Exercise details | Give the entries again exactly, without pictures.

[Opening Given records section]

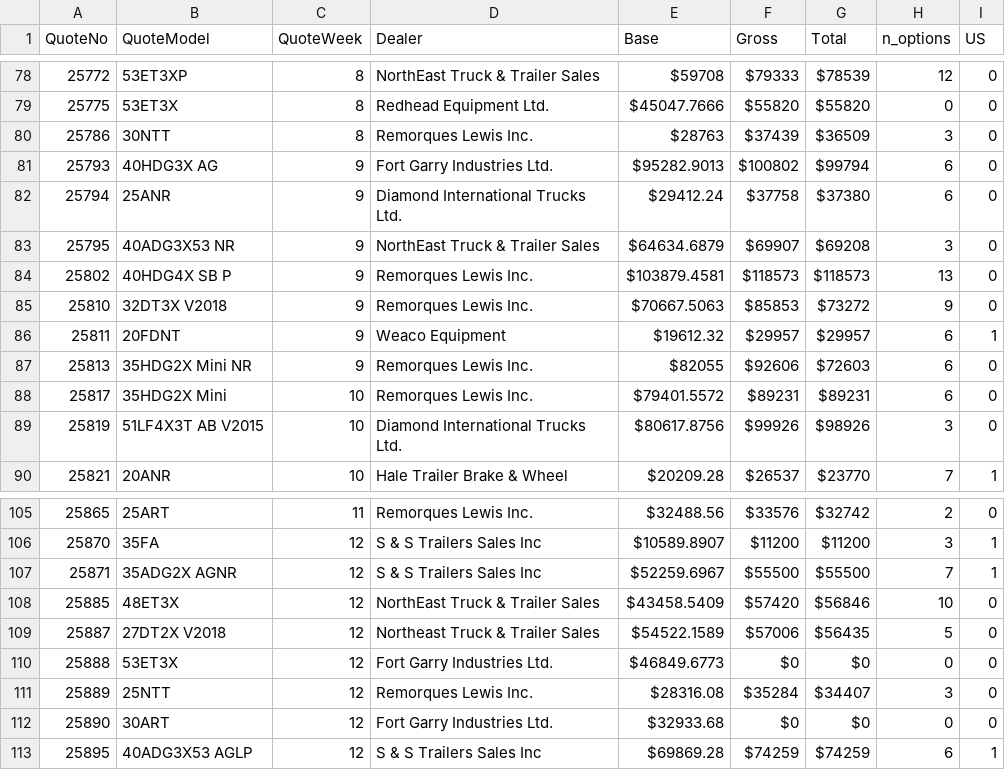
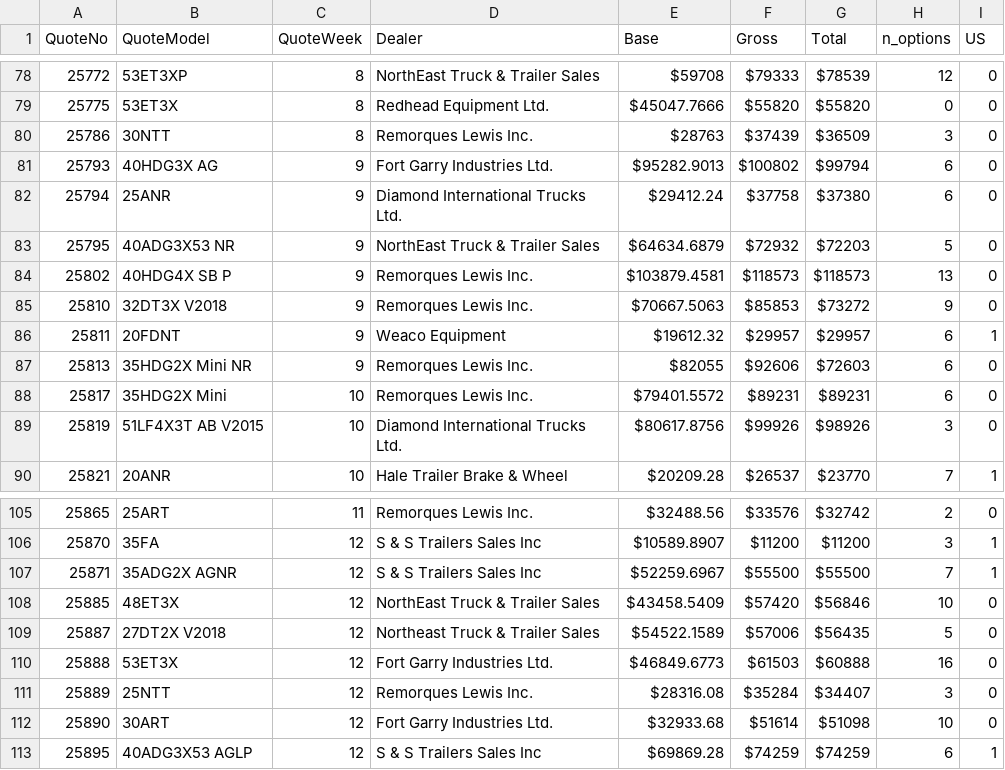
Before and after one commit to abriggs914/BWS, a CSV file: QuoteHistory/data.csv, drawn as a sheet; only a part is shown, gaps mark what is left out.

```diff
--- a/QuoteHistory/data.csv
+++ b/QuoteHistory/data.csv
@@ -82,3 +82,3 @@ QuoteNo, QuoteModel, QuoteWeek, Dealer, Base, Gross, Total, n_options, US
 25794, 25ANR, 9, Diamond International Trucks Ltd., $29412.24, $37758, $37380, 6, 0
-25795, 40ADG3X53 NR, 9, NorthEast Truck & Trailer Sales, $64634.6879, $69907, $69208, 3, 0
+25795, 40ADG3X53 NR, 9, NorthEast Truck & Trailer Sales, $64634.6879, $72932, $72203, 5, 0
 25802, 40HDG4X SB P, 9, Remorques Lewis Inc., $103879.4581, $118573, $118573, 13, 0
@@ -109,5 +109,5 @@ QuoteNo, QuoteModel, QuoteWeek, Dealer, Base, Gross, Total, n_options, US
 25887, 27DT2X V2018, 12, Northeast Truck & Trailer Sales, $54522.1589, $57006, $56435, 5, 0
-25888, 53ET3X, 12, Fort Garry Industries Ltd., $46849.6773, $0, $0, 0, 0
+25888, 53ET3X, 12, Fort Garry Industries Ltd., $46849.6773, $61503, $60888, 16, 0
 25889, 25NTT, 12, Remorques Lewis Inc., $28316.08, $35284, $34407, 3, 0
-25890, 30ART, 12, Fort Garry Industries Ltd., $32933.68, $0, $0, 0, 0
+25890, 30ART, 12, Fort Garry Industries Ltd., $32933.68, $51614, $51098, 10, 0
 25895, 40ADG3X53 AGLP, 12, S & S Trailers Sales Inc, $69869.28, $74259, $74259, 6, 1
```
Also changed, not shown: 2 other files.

[Closing Given records section]

Solution for this problem |
Before and after one commit to abriggs914/BWS, a CSV file: QuoteHistory/data.csv, drawn as a sheet; only a part is shown, gaps mark what is left out.

```diff
--- a/QuoteHistory/data.csv
+++ b/QuoteHistory/data.csv
@@ -82,3 +82,3 @@ QuoteNo, QuoteModel, QuoteWeek, Dealer, Base, Gross, Total, n_options, US
 25794, 25ANR, 9, Diamond International Trucks Ltd., $29412.24, $37758, $37380, 6, 0
-25795, 40ADG3X53 NR, 9, NorthEast Truck & Trailer Sales, $64634.6879, $69907, $69208, 3, 0
+25795, 40ADG3X53 NR, 9, NorthEast Truck & Trailer Sales, $64634.6879, $72932, $72203, 5, 0
 25802, 40HDG4X SB P, 9, Remorques Lewis Inc., $103879.4581, $118573, $118573, 13, 0
@@ -109,5 +109,5 @@ QuoteNo, QuoteModel, QuoteWeek, Dealer, Base, Gross, Total, n_options, US
 25887, 27DT2X V2018, 12, Northeast Truck & Trailer Sales, $54522.1589, $57006, $56435, 5, 0
-25888, 53ET3X, 12, Fort Garry Industries Ltd., $46849.6773, $0, $0, 0, 0
+25888, 53ET3X, 12, Fort Garry Industries Ltd., $46849.6773, $61503, $60888, 16, 0
 25889, 25NTT, 12, Remorques Lewis Inc., $28316.08, $35284, $34407, 3, 0
-25890, 30ART, 12, Fort Garry Industries Ltd., $32933.68, $0, $0, 0, 0
+25890, 30ART, 12, Fort Garry Industries Ltd., $32933.68, $51614, $51098, 10, 0
 25895, 40ADG3X53 AGLP, 12, S & S Trailers Sales Inc, $69869.28, $74259, $74259, 6, 1
```
Also changed, not shown: 2 other files.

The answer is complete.